Repeat each entry below exactly, omitting any picture it holds.

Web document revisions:
+---+

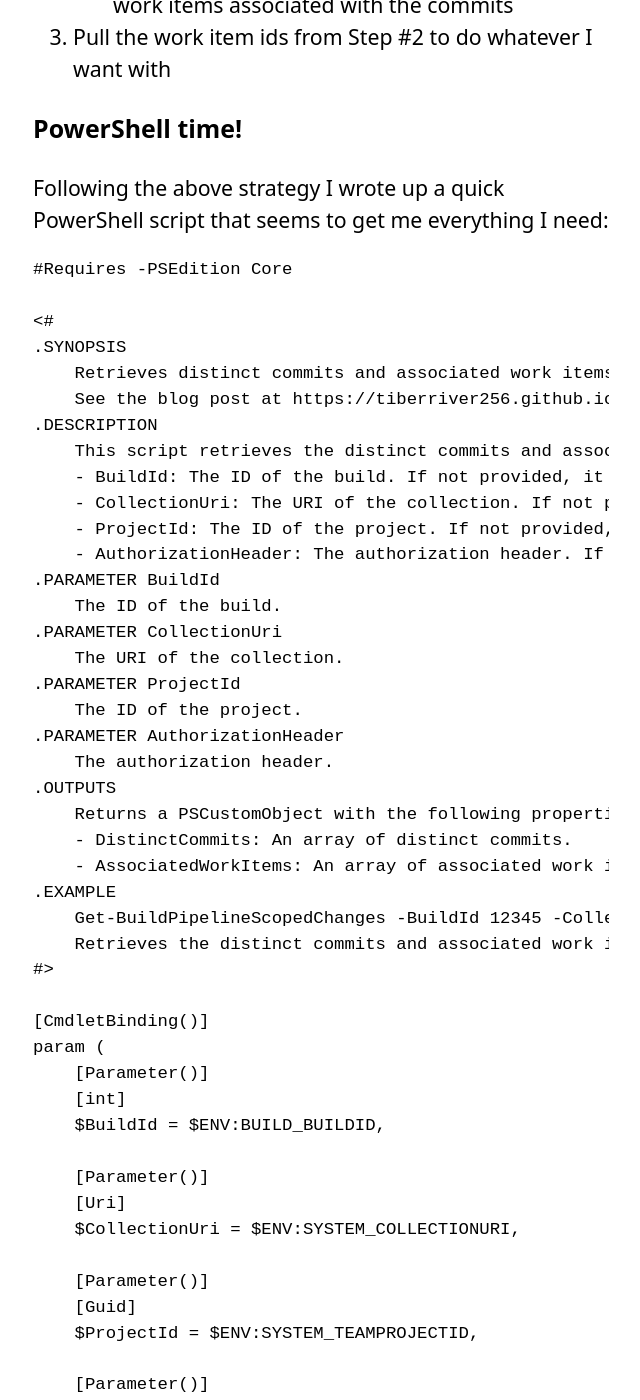
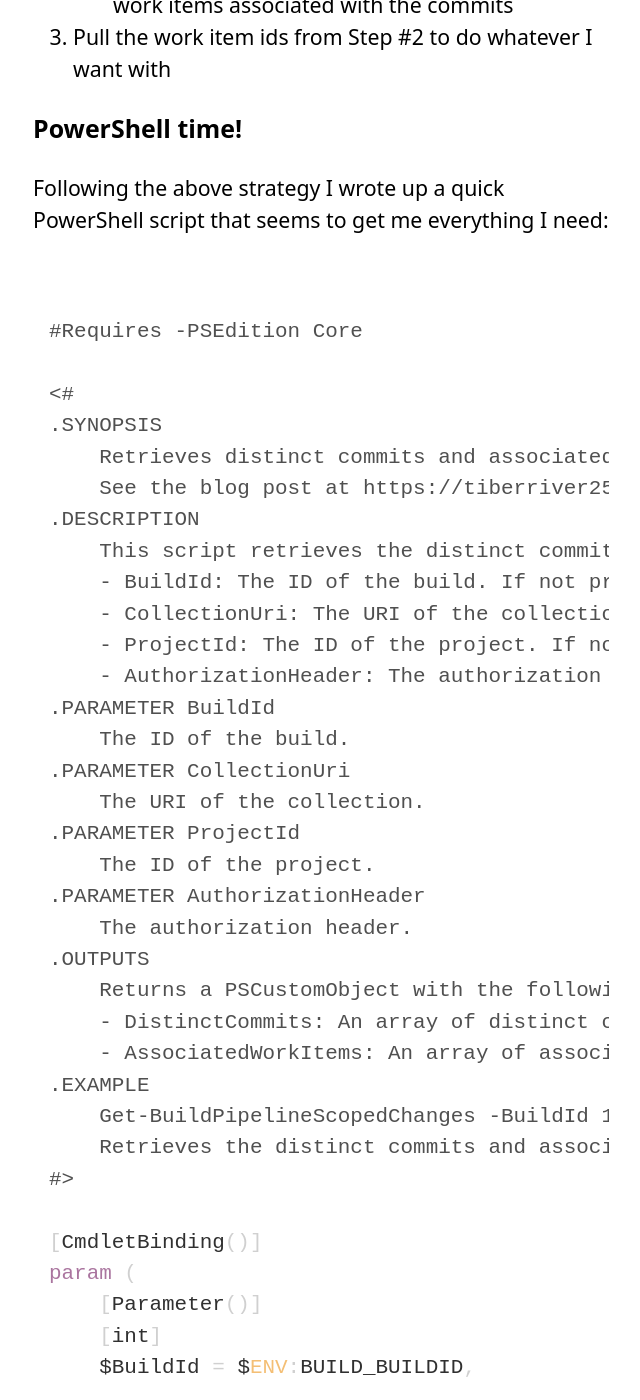
Before and after one commit to Tiberriver256/Tiberriver256.GitHub.io, a Jekyll site: the page built from _posts/2024-08-28-azure-devops-pipelines-related-work-items-monorepo.md, in a window 1280 px wide and 1400 px high, scrolled down 3508 px. Shown: the whole window, without its empty margins (319-959 px from the left). Built offline with Jekyll 4.4.1, drawn with Linux system fonts in a browser that asks for light colours; comment, search, counter and statistics services are not loaded; some of the changed text lies outside the part shown.

Commit message:
Adding correct language code for PowerShell

````diff
--- a/_posts/2024-08-28-azure-devops-pipelines-related-work-items-monorepo.md
+++ b/_posts/2024-08-28-azure-devops-pipelines-related-work-items-monorepo.md
@@ -69,7 +69,7 @@
 
 Following the above strategy I wrote up a quick PowerShell script that seems to get me everything I need:
 
-```pwsh
+```powershell
 #Requires -PSEdition Core
 
 <#
````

+---+

> Completed exercise
Before and after one commit to Tiberriver256/Tiberriver256.GitHub.io, a Jekyll site: the page built from _posts/2024-08-28-azure-devops-pipelines-related-work-items-monorepo.md, in a window 1280 px wide and 1400 px high, scrolled down 3508 px. Shown: the whole window, without its empty margins (319-959 px from the left). Built offline with Jekyll 4.4.1, drawn with Linux system fonts in a browser that asks for light colours; comment, search, counter and statistics services are not loaded; some of the changed text lies outside the part shown.

Commit message:
Adding correct language code for PowerShell

````diff
--- a/_posts/2024-08-28-azure-devops-pipelines-related-work-items-monorepo.md
+++ b/_posts/2024-08-28-azure-devops-pipelines-related-work-items-monorepo.md
@@ -69,7 +69,7 @@
 
 Following the above strategy I wrote up a quick PowerShell script that seems to get me everything I need:
 
-```pwsh
+```powershell
 #Requires -PSEdition Core
 
 <#
````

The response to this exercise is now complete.